January 16, 2007
Last week Paul (who, for those who haven’t made the connection, happens to be my pastor) wrote about an article in the Canadian media which stated that “The Society of Obstetricians and Gynaecologists of Canada will recommend next month that all expectant mothers undergo screening for fetal abnormalities such as Down’s syndrome — not just those over the age of 35, as is the practice.”
Dr. Andre Lalonde, a clinical professor of obstetrics and gynecology at the University of Ottawa and the executive vice president of the SOGC, said the society decided to issue the recommendation so that a greater number of women would have the option to terminate their pregnancies should fetal abnormalities be detected.
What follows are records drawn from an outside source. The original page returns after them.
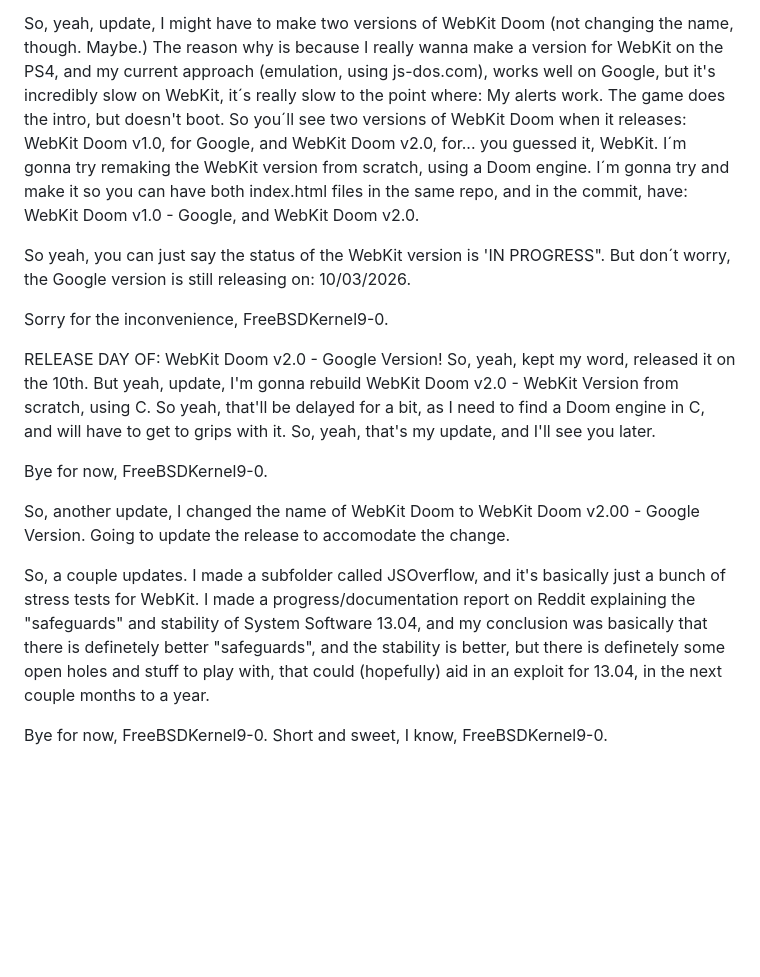
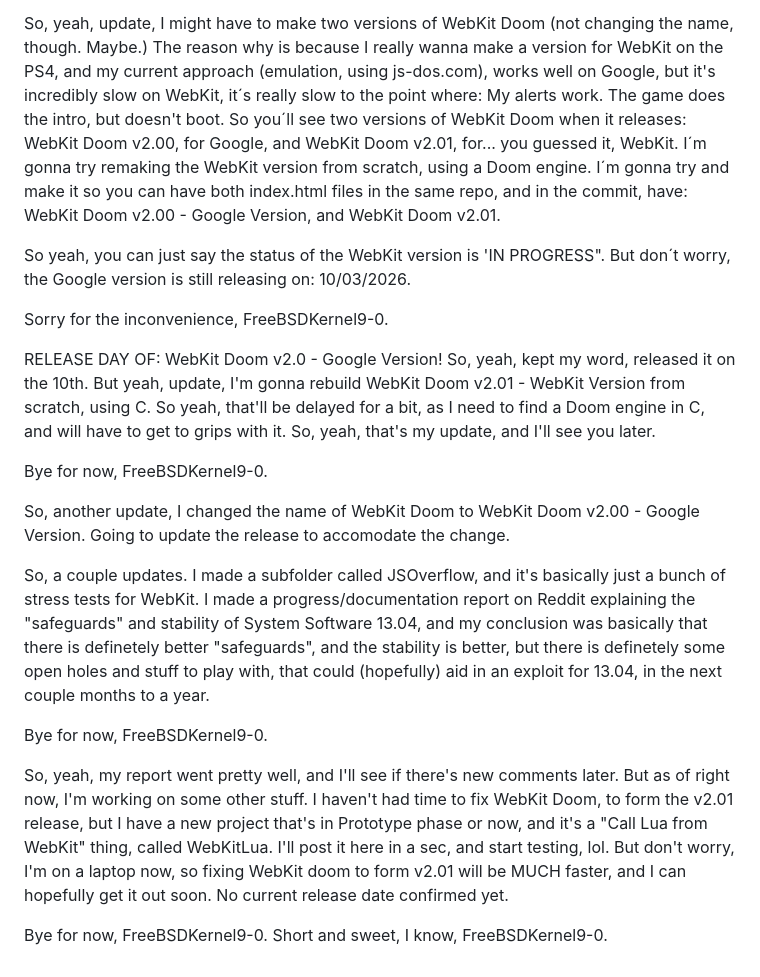
Before and after one commit to FreeBSDKernel9-0/Proof-Of-Concepts-Releases-For-PS4, a Markdown page: README.md, the part around one of its changes. GitHub-like rendering; blank space fills up the shorter version.

Commit message:
Explaining extra stuff for my progress/documentation report, explaining releease plans for WebKit Doom v2.01, explaining my new project, WebKitLua, a "Call Lua in WebKit" prototype.

```diff
--- a/README.md
+++ b/README.md
@@ -36,9 +35,9 @@ Update you later, FreeBSDKernel9-0.
 
 So, yeah, update, I might have to make two versions of WebKit Doom (not changing the name, though. Maybe.)
 The reason why is because I really wanna make a version for WebKit on the PS4, and my current approach (emulation, using js-dos.com), works well on Google, but it's incredibly slow on WebKit,
-it´s really slow to the point where: My alerts work. The game does the intro, but doesn't boot. So you´ll see two versions of WebKit Doom when it releases: WebKit Doom v1.0, for Google,
-and WebKit Doom v2.0, for... you guessed it, WebKit. I´m gonna try remaking the WebKit version from scratch, using a Doom engine.
-I´m gonna try and make it so you can have both index.html files in the same repo, and in the commit, have: WebKit Doom v1.0 - Google, and WebKit Doom v2.0.
+it´s really slow to the point where: My alerts work. The game does the intro, but doesn't boot. So you´ll see two versions of WebKit Doom when it releases: WebKit Doom v2.00, for Google,
+and WebKit Doom v2.01, for... you guessed it, WebKit. I´m gonna try remaking the WebKit version from scratch, using a Doom engine.
+I´m gonna try and make it so you can have both index.html files in the same repo, and in the commit, have: WebKit Doom v2.00 - Google Version, and WebKit Doom v2.01.
 
 So yeah, you can just say the status of the WebKit version is 'IN PROGRESS". But don´t worry, the Google version is still releasing on: 10/03/2026.
 
@@ -46,7 +45,7 @@ Sorry for the inconvenience, FreeBSDKernel9-0.
 
 
 RELEASE DAY OF: WebKit Doom v2.0 - Google Version! So, yeah, kept my word, released it on the 10th.
-But yeah, update, I'm gonna rebuild WebKit Doom v2.0 - WebKit Version from scratch, using C.
+But yeah, update, I'm gonna rebuild WebKit Doom v2.01 - WebKit Version from scratch, using C.
 So yeah, that'll be delayed for a bit, as I need to find a Doom engine in C, and will have to get to grips with it.
 So, yeah, that's my update, and I'll see you later.
 
@@ -58,5 +57,14 @@ So, a couple updates. I made a subfolder called JSOverflow, and it's basically j
 I made a progress/documentation report on Reddit explaining the "safeguards" and stability of System Software 13.04, and my conclusion was basically that there is definetely better "safeguards", and the stability is better, but there is definetely some open holes and stuff to play with, that could (hopefully) aid in an exploit for 13.04, in the next couple months to a year.
 
 Bye for now, FreeBSDKernel9-0.
+
+So, yeah, my report went pretty well, and I'll see if there's new comments later.
+But as of right now, I'm working on some other stuff. I haven't had time to fix WebKit Doom, to form the v2.01 release,
+but I have a new project that's in Prototype phase or now, and it's a "Call Lua from WebKit" thing,
+called WebKitLua. I'll post it here in a sec, and start testing, lol.
+But don't worry, I'm on a laptop now, so fixing WebKit doom to form v2.01 will be MUCH faster,
+and I can hopefully get it out soon. No current release date confirmed yet.
+
+Bye for now, FreeBSDKernel9-0.
 Short and sweet, I know,
 FreeBSDKernel9-0.
```
Also changed, not shown: other parts of README.md (+1 -2 lines).
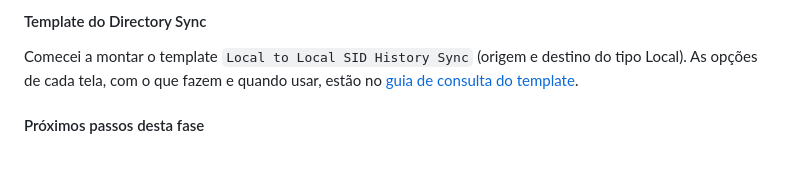
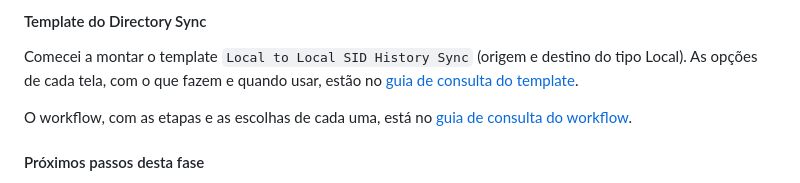
Before and after one commit to s4mcardoso/hybrid-identity-t2t-lab, a Markdown page: README.md, the part around the change. Rendered like a GitHub page; blank space fills up the shorter version.

Commit message:
Adiciona guia de consulta do workflow do Directory Sync

```diff
--- a/README.md
+++ b/README.md
@@ -779,6 +779,8 @@ O SID do `teste.acme1` na Acme é `S-1-5-21-2792967527-818994920-2376679453-1604
 
 Comecei a montar o template `Local to Local SID History Sync` (origem e destino do tipo Local). As opções de cada tela, com o que fazem e quando usar, estão no [guia de consulta do template](docs/guia-template-directory-sync.md).
 
+O workflow, com as etapas e as escolhas de cada uma, está no [guia de consulta do workflow](docs/guia-workflow-directory-sync.md).
+
 #### Próximos passos desta fase
 
 - Criar o workflow no Directory Sync para levar o `teste.acme1` da Acme para a Nexus com SID History.
```
Also changed, not shown: docs/guia-workflow-directory-sync.md (added, +94 -0 lines), docs/img/34-workflow-ambientes.png (added), docs/img/35-workflow-tipo.png (added).
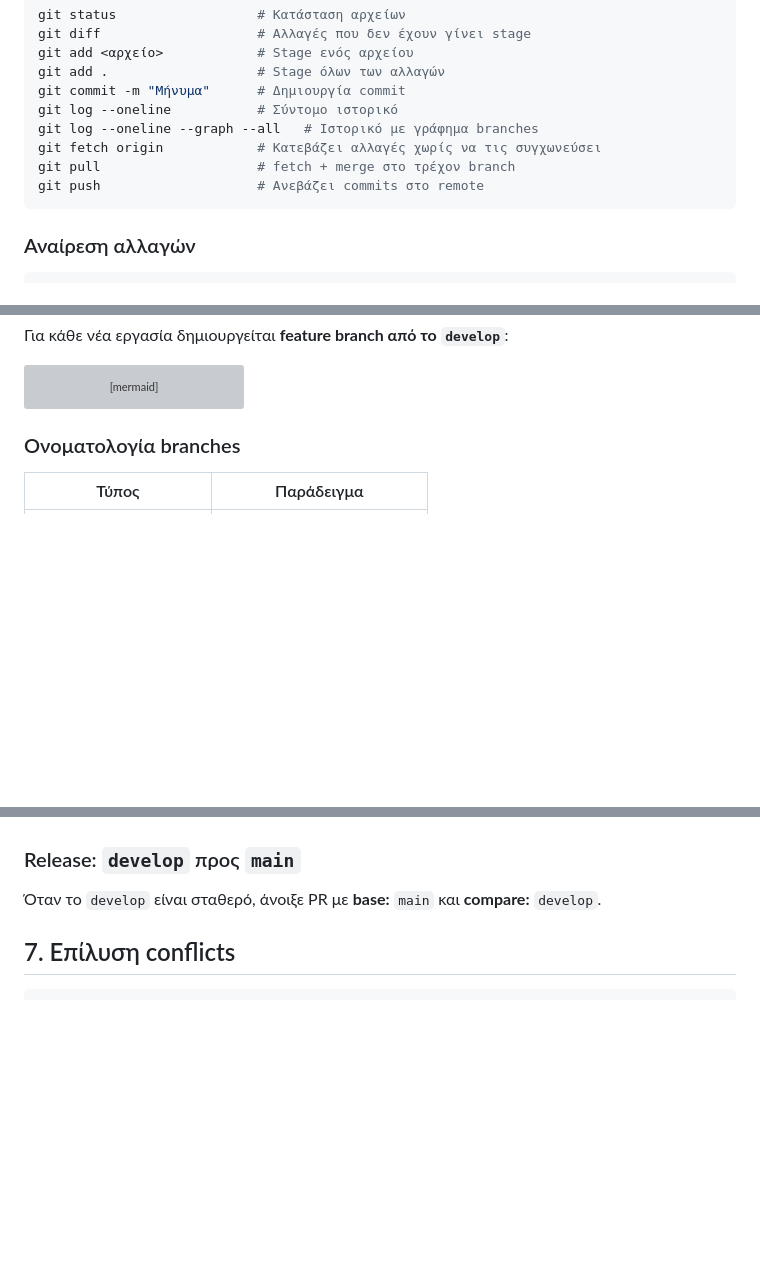
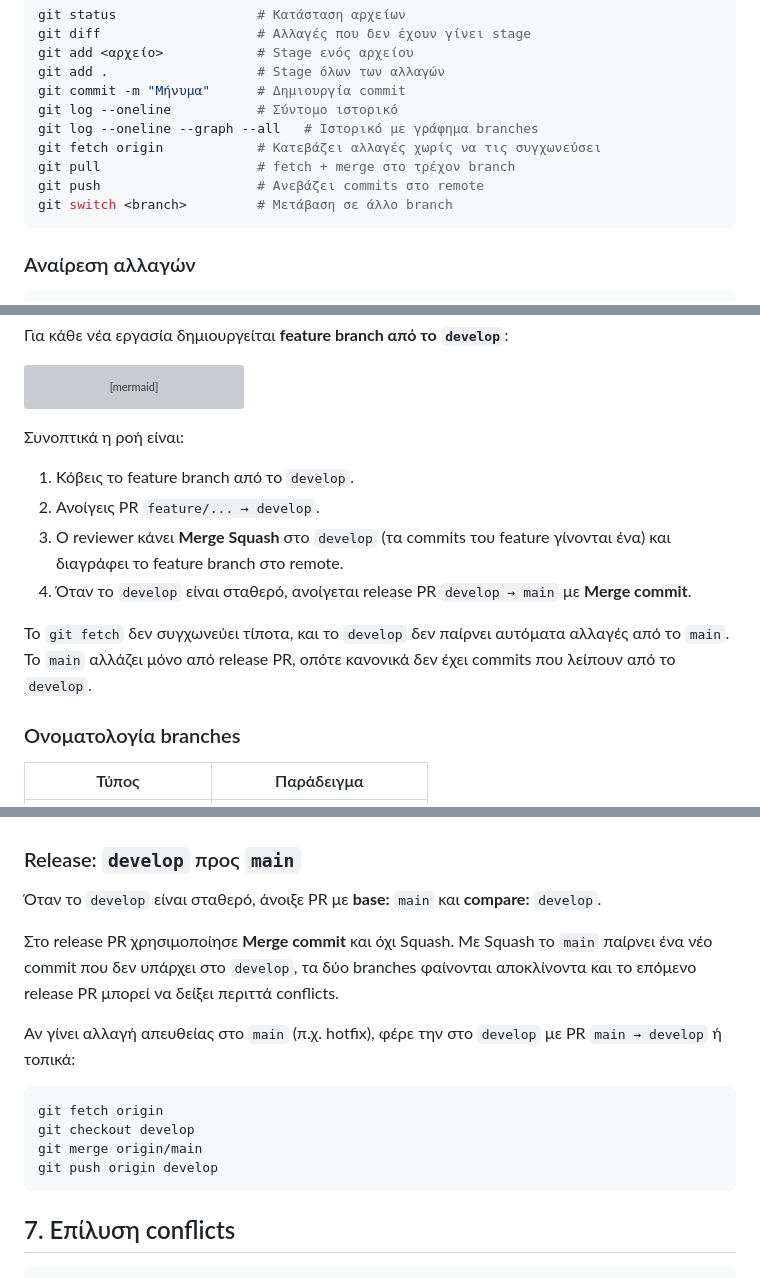
Before and after one commit to vaggelismpomponis/helpdesk_lite, a Markdown page: docs/GIT_GUIDE.md, 3 parts joined by grey strips. Rendered like a GitHub page; blank space fills up the shorter version; grey boxes are pictures that could not be loaded.

````diff
--- a/docs/GIT_GUIDE.md
+++ b/docs/GIT_GUIDE.md
@@ -39,6 +39,7 @@ git log --oneline --graph --all   # Ιστορικό με γράφημα branche
 git fetch origin            # Κατεβάζει αλλαγές χωρίς να τις συγχωνεύσει
 git pull                    # fetch + merge στο τρέχον branch
 git push                    # Ανεβάζει commits στο remote
+git switch <branch>         # Μετάβαση σε άλλο branch
 ```
 
 ### Αναίρεση αλλαγών
@@ -77,6 +78,15 @@ gitGraph
    checkout main
    merge develop
 ```
+
+Συνοπτικά η ροή είναι:
+
+1. Κόβεις το feature branch από το `develop`.
+2. Ανοίγεις PR `feature/... → develop`.
+3. Ο reviewer κάνει **Merge Squash** στο `develop` (τα commits του feature γίνονται ένα) και διαγράφει το feature branch στο remote.
+4. Όταν το `develop` είναι σταθερό, ανοίγεται release PR `develop → main` με **Merge commit**.
+
+Το `git fetch` δεν συγχωνεύει τίποτα, και το `develop` δεν παίρνει αυτόματα αλλαγές από το `main`. Το `main` αλλάζει μόνο από release PR, οπότε κανονικά δεν έχει commits που λείπουν από το `develop`.
 
 ### Ονοματολογία branches
 
@@ -235,6 +267,17 @@ git push origin --delete feature/ticket-creation
 ### Release: `develop` προς `main`
 
 Όταν το `develop` είναι σταθερό, άνοιξε PR με **base:** `main` και **compare:** `develop`.
+
+Στο release PR χρησιμοποίησε **Merge commit** και όχι Squash. Με Squash το `main` παίρνει ένα νέο commit που δεν υπάρχει στο `develop`, τα δύο branches φαίνονται αποκλίνοντα και το επόμενο release PR μπορεί να δείξει περιττά conflicts.
+
+Αν γίνει αλλαγή απευθείας στο `main` (π.χ. hotfix), φέρε την στο `develop` με PR `main → develop` ή τοπικά:
+
+```powershell
+git fetch origin
+git checkout develop
+git merge origin/main
+git push origin develop
+```
 
 ## 7. Επίλυση conflicts
 
````
Also changed, not shown: other parts of docs/GIT_GUIDE.md (+32 -10 lines), AGENTS.md (added, +105 -0 lines), docs/CONTRIBUTING_LOG.md (added, +48 -0 lines), docs/PROJECT_CHECKLIST.md (added, +84 -0 lines), docs/roles/README.md (added, +62 -0 lines), docs/roles/interface.md (added, +51 -0 lines), docs/roles/knowledge.md (added, +49 -0 lines), docs/roles/platform.md (added, +51 -0 lines), docs/roles/quality.md (added, +56 -0 lines), docs/roles/workflow.md (added, +51 -0 lines), docs/images/06-pr-title-description.png (added), docs/images/07-pr-reviewer.png (added), docs/images/08-pr-open.png (added), docs/images/09-merge-options.png (added), 2 more files.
“Yes, it’s going to lead to more termination, but it’s going to be fair to these women who are 24 who say, ‘How come I have to raise an infant with Down’s syndrome, whereas my cousin who was 35 didn’t have to?’” Dr. Lalonde said. “We have to be fair to give women a choice.”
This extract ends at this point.